Allopregnanolone
Identifiers
CAS number 516-54-1 N
PubChem 262961
ChemSpider 17216124 YesY
Jmol-3D images Image 1
Properties
Molecular formula C21H34O2
Molar mass 318.49 g/mol
 N (verify) (what is: YesY/N?)
Except where noted otherwise, data are given for materials in their standard state (at 25 °C, 100 kPa)
Infobox references

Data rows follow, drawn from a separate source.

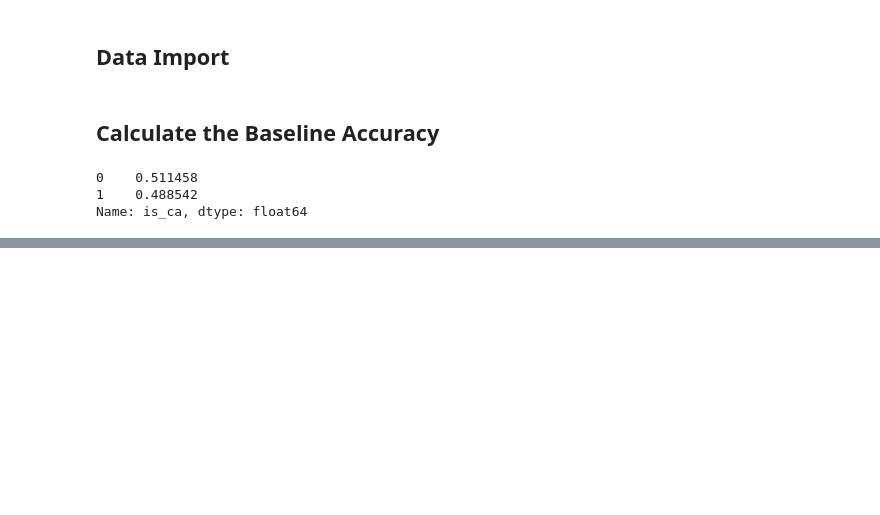
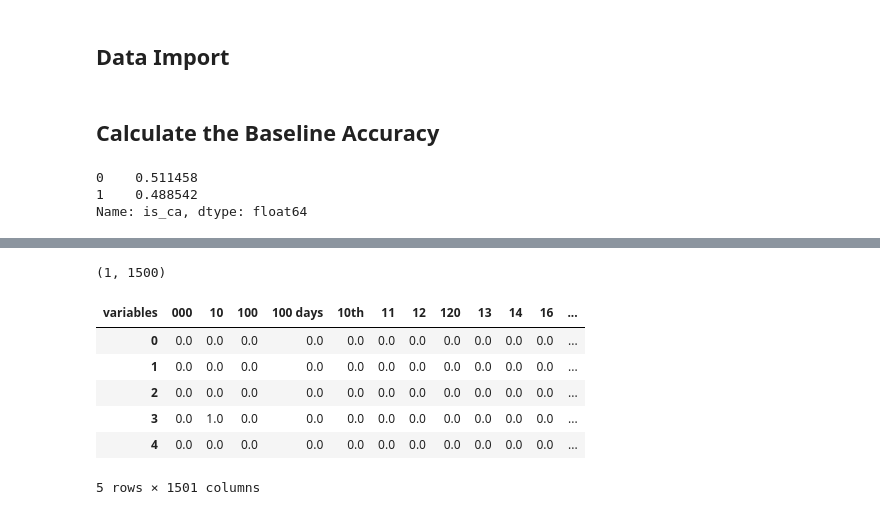
Before and after one commit to pwalesdi/GA_Project_3, a Jupyter notebook: Project_3_Data_Modeling.ipynb, the cells around one changed output, grey strips where cells are left out. Drawn from its saved outputs; the diff is of its cells as text; code cells hidden in the pictures; blank space fills up the shorter version.

```diff
--- a/Project_3_Data_Modeling.ipynb
+++ b/Project_3_Data_Modeling.ipynb
@@ -173,8 +277,17 @@ print(f'Sensitivity: {round(sens,4)}')
 # %%
 coef_df = pd.DataFrame({'variables':X_train_df.columns})
 print(lr.coef_.shape)
-coe = pd.DataFrame({'ß - Beta':np.squeeze(np.exp(lr.coef_))})
+coe = pd.DataFrame({'ß - Beta':np.squeeze(lr.coef_)})
 coef_df = pd.concat([coef_df, coe], axis=1)
 values = pd.DataFrame(X_train_df, index=list(range(0,2049)), columns=coef_df['variables'])
 values['CA_Post'] = y
 values.head()
+# %% [output]
+(1, 1500)
+| variables | 000 | 10 | 100 | 100 days | 10th | 11 | 12 | 120 | 13 | 14 | 16 | ... |
+| 0 | 0.0 | 0.0 | 0.0 | 0.0 | 0.0 | 0.0 | 0.0 | 0.0 | 0.0 | 0.0 | 0.0 | ... |
+| 1 | 0.0 | 0.0 | 0.0 | 0.0 | 0.0 | 0.0 | 0.0 | 0.0 | 0.0 | 0.0 | 0.0 | ... |
+| 2 | 0.0 | 0.0 | 0.0 | 0.0 | 0.0 | 0.0 | 0.0 | 0.0 | 0.0 | 0.0 | 0.0 | ... |
+| 3 | 0.0 | 1.0 | 0.0 | 0.0 | 0.0 | 0.0 | 0.0 | 0.0 | 0.0 | 0.0 | 0.0 | ... |
+| 4 | 0.0 | 0.0 | 0.0 | 0.0 | 0.0 | 0.0 | 0.0 | 0.0 | 0.0 | 0.0 | 0.0 | ... |
+5 rows × 1501 columns
```
Also changed, not shown: parts of 35 cells of this notebook.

Allopregnanolone (3α-hydroxy-5α-pregnan-20-one or 3α,5α-tetrahydroprogesterone; also abbreviated as THP or THPROG) is a prototypic neurosteroid present in the blood and also the brain. It is a metabolite of progesterone and potent modulator of GABAA receptors. While allopregnanolone, like other GABAA receptor active neuro[1] steroids such as allotetrahydrodeoxycorticosterone (3α,21-dihydroxy-5α-pregnan-20-one; THDOC), positively modulates all GABAA receptor isoforms, those isoforms containing δ-subunits exhibit greater magnitude potentiation. Allopregnanolone has pharmacological properties similar to other positive modulators of GABAA receptors, including anxiolytic and anticonvulsant activity.[2]

The biosynthesis of allopregnanolone starts with the converting of progesterone into 5α-dihydroprogesterone by 5α-reductase type I. After that, 3α-hydroxysteroid oxidoreductase isoenzymes (also referred to as 3α-hydroxysteroid dehydrogenase) converts this intermediate into allopregnanolone. Anxiety and depression are common side effects of 5α-reductase inhibitors such as finasteride and dutasteride, and they are believed to be caused, in part, by the prevention of the endogenous production of allopregnanolone.

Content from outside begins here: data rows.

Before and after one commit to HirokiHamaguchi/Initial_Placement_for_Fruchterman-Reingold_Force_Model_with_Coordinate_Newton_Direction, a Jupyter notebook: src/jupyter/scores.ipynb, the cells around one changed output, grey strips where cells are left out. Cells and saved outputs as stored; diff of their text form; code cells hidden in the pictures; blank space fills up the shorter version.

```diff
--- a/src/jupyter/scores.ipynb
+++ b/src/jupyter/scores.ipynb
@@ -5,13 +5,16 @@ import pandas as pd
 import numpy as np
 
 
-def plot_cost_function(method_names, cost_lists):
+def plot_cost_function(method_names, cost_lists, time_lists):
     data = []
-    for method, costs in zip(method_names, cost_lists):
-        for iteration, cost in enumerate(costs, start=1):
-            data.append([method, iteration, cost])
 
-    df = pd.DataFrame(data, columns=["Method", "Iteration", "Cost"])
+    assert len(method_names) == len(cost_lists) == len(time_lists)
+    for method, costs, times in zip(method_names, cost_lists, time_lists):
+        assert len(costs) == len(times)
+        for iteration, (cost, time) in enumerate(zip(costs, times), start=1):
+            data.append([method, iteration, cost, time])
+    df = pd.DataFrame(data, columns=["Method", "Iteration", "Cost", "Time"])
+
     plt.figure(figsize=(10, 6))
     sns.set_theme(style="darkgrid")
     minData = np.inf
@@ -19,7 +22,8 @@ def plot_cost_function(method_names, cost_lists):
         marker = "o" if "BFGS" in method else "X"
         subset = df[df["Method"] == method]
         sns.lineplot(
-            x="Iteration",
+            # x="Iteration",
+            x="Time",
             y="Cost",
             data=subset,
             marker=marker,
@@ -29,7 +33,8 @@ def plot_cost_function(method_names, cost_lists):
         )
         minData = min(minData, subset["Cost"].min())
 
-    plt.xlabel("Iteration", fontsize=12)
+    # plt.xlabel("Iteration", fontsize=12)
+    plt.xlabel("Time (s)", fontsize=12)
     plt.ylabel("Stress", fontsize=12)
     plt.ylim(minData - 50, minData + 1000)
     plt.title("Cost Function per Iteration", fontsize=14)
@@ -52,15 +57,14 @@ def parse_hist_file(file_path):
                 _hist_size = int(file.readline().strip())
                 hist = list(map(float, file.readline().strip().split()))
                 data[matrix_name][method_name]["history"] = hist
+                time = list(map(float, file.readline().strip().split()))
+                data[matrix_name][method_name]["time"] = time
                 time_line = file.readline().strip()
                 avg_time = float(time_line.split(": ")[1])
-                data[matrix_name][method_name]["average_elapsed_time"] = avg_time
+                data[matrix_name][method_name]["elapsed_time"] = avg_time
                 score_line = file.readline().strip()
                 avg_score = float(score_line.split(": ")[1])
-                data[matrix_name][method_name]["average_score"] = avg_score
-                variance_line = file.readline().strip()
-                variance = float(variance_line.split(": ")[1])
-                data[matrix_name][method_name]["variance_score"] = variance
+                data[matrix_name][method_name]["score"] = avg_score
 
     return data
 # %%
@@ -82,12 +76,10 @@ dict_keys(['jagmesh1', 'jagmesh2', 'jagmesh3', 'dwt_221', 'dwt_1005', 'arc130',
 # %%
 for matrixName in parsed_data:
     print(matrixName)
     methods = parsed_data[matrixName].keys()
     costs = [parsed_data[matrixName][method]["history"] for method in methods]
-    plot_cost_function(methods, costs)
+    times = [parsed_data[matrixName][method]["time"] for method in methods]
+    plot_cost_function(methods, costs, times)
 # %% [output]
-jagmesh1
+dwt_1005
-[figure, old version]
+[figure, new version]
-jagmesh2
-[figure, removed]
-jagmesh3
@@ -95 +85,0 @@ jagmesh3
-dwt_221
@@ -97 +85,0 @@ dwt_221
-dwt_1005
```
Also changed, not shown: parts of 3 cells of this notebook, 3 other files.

The 5β-epimer of this compound (pregnanolone; 3α-hydroxy-5β-pregnan-20-one) has similar properties to allopregnanolone, and the 3β-methyl analogue, ganaxolone, is under development to treat epilepsy and other conditions.

Allopregnanolone may serve as an endogenous anticonvulsant and play a role in catamenial epilepsy.[3]

Allopregnanolone aids neurogenesis and has been found to reverse neuron proliferative deficit and cognitive deficits in mouse model of Alzheimer's disease.[4]

See also

Notes

Additional references

This article was sourced from Creative Commons Attribution-ShareAlike License; additional terms may apply. World Heritage Encyclopedia content is assembled from numerous content providers, Open Access Publishing, and in compliance with The Fair Access to Science and Technology Research Act (FASTR), Wikimedia Foundation, Inc., Public Library of Science, The Encyclopedia of Life, Open Book Publishers (OBP), PubMed, U.S. National Library of Medicine, National Center for Biotechnology Information, U.S. National Library of Medicine, National Institutes of Health (NIH), U.S. Department of Health & Human Services, and USA.gov, which sources content from all federal, state, local, tribal, and territorial government publication portals (.gov, .mil, .edu). Funding for USA.gov and content contributors is made possible from the U.S. Congress, E-Government Act of 2002.
 
Crowd sourced content that is contributed to World Heritage Encyclopedia is peer reviewed and edited by our editorial staff to ensure quality scholarly research articles.
 
By using this site, you agree to the Terms of Use and Privacy Policy. World Heritage Encyclopedia™ is a registered trademark of the World Public Library Association, a non-profit organization.